Revision tracking records
┏━━

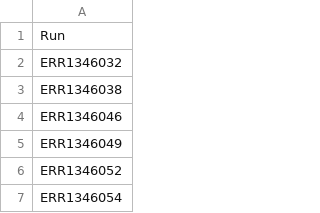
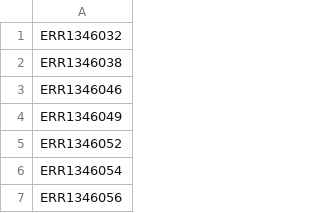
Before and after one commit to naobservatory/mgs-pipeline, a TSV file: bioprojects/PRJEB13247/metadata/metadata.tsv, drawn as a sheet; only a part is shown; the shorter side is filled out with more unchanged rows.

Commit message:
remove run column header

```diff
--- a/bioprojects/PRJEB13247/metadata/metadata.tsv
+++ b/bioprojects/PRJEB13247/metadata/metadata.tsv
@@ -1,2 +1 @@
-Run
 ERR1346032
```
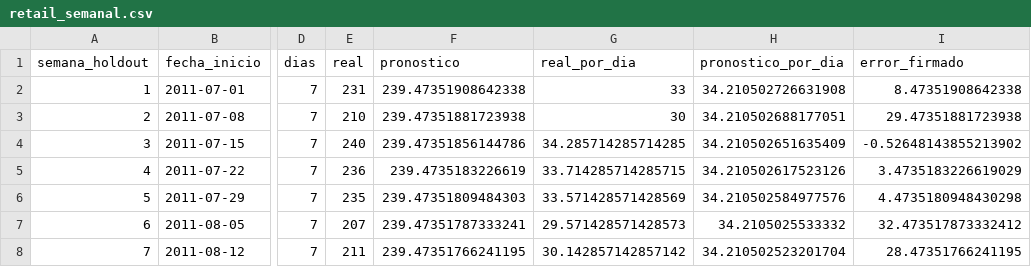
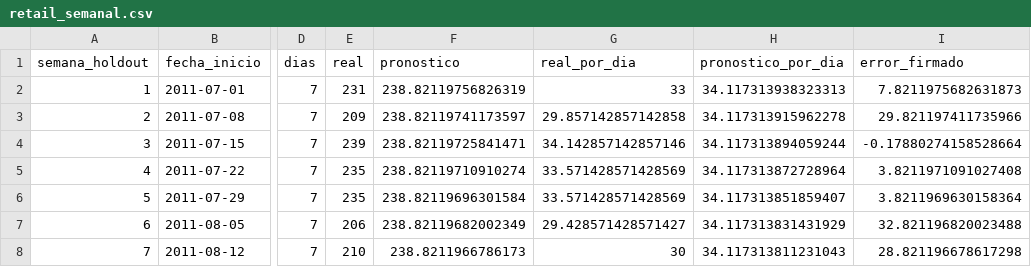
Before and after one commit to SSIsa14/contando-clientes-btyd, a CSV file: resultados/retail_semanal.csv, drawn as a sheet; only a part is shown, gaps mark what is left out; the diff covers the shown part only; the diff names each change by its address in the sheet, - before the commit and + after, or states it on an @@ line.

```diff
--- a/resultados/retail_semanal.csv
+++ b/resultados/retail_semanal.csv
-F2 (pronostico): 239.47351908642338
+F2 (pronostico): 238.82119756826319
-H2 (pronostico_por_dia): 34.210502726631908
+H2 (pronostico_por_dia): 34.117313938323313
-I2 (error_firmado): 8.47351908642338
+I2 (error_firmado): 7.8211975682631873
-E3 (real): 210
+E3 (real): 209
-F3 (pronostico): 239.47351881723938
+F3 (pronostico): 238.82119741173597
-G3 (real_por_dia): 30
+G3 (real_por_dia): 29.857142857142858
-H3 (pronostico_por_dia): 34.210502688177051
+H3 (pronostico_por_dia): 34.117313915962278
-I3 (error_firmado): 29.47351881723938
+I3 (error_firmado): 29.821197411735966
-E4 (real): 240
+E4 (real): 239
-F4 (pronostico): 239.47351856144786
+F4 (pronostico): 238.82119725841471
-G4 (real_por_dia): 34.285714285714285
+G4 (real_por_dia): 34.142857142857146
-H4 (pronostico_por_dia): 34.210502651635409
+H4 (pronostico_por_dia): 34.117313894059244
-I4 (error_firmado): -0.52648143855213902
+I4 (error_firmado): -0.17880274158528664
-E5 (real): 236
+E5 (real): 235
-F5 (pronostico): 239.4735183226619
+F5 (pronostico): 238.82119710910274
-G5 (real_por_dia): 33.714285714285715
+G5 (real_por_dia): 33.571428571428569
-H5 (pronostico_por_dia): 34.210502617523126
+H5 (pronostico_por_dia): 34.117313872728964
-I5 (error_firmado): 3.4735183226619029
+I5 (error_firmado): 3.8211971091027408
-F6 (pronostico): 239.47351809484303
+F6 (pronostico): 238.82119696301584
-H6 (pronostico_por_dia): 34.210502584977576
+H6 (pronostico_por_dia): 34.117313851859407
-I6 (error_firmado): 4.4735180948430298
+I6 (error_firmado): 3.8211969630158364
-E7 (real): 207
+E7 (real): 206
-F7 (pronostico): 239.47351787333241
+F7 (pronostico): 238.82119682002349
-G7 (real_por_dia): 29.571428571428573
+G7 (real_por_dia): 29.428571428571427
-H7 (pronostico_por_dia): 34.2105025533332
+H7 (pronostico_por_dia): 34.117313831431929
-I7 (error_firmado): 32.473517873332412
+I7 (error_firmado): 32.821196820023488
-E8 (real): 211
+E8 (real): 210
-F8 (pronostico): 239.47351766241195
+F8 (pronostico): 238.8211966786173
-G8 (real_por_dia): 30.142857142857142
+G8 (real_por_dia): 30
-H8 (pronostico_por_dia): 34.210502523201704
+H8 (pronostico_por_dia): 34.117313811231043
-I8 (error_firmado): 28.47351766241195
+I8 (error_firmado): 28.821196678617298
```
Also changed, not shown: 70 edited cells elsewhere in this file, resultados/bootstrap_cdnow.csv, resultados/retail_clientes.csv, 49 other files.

┗━━

TO DO: Set out every record exactly, images excluded.

EXERCISE RESPONSE:
Before and after one commit to naobservatory/mgs-pipeline, a TSV file: bioprojects/PRJEB13247/metadata/metadata.tsv, drawn as a sheet; only a part is shown; the shorter side is filled out with more unchanged rows.

Commit message:
remove run column header

```diff
--- a/bioprojects/PRJEB13247/metadata/metadata.tsv
+++ b/bioprojects/PRJEB13247/metadata/metadata.tsv
@@ -1,2 +1 @@
-Run
 ERR1346032
```
Before and after one commit to SSIsa14/contando-clientes-btyd, a CSV file: resultados/retail_semanal.csv, drawn as a sheet; only a part is shown, gaps mark what is left out; the diff covers the shown part only; the diff names each change by its address in the sheet, - before the commit and + after, or states it on an @@ line.

```diff
--- a/resultados/retail_semanal.csv
+++ b/resultados/retail_semanal.csv
-F2 (pronostico): 239.47351908642338
+F2 (pronostico): 238.82119756826319
-H2 (pronostico_por_dia): 34.210502726631908
+H2 (pronostico_por_dia): 34.117313938323313
-I2 (error_firmado): 8.47351908642338
+I2 (error_firmado): 7.8211975682631873
-E3 (real): 210
+E3 (real): 209
-F3 (pronostico): 239.47351881723938
+F3 (pronostico): 238.82119741173597
-G3 (real_por_dia): 30
+G3 (real_por_dia): 29.857142857142858
-H3 (pronostico_por_dia): 34.210502688177051
+H3 (pronostico_por_dia): 34.117313915962278
-I3 (error_firmado): 29.47351881723938
+I3 (error_firmado): 29.821197411735966
-E4 (real): 240
+E4 (real): 239
-F4 (pronostico): 239.47351856144786
+F4 (pronostico): 238.82119725841471
-G4 (real_por_dia): 34.285714285714285
+G4 (real_por_dia): 34.142857142857146
-H4 (pronostico_por_dia): 34.210502651635409
+H4 (pronostico_por_dia): 34.117313894059244
-I4 (error_firmado): -0.52648143855213902
+I4 (error_firmado): -0.17880274158528664
-E5 (real): 236
+E5 (real): 235
-F5 (pronostico): 239.4735183226619
+F5 (pronostico): 238.82119710910274
-G5 (real_por_dia): 33.714285714285715
+G5 (real_por_dia): 33.571428571428569
-H5 (pronostico_por_dia): 34.210502617523126
+H5 (pronostico_por_dia): 34.117313872728964
-I5 (error_firmado): 3.4735183226619029
+I5 (error_firmado): 3.8211971091027408
-F6 (pronostico): 239.47351809484303
+F6 (pronostico): 238.82119696301584
-H6 (pronostico_por_dia): 34.210502584977576
+H6 (pronostico_por_dia): 34.117313851859407
-I6 (error_firmado): 4.4735180948430298
+I6 (error_firmado): 3.8211969630158364
-E7 (real): 207
+E7 (real): 206
-F7 (pronostico): 239.47351787333241
+F7 (pronostico): 238.82119682002349
-G7 (real_por_dia): 29.571428571428573
+G7 (real_por_dia): 29.428571428571427
-H7 (pronostico_por_dia): 34.2105025533332
+H7 (pronostico_por_dia): 34.117313831431929
-I7 (error_firmado): 32.473517873332412
+I7 (error_firmado): 32.821196820023488
-E8 (real): 211
+E8 (real): 210
-F8 (pronostico): 239.47351766241195
+F8 (pronostico): 238.8211966786173
-G8 (real_por_dia): 30.142857142857142
+G8 (real_por_dia): 30
-H8 (pronostico_por_dia): 34.210502523201704
+H8 (pronostico_por_dia): 34.117313811231043
-I8 (error_firmado): 28.47351766241195
+I8 (error_firmado): 28.821196678617298
```
Also changed, not shown: 70 edited cells elsewhere in this file, resultados/bootstrap_cdnow.csv, resultados/retail_clientes.csv, 49 other files.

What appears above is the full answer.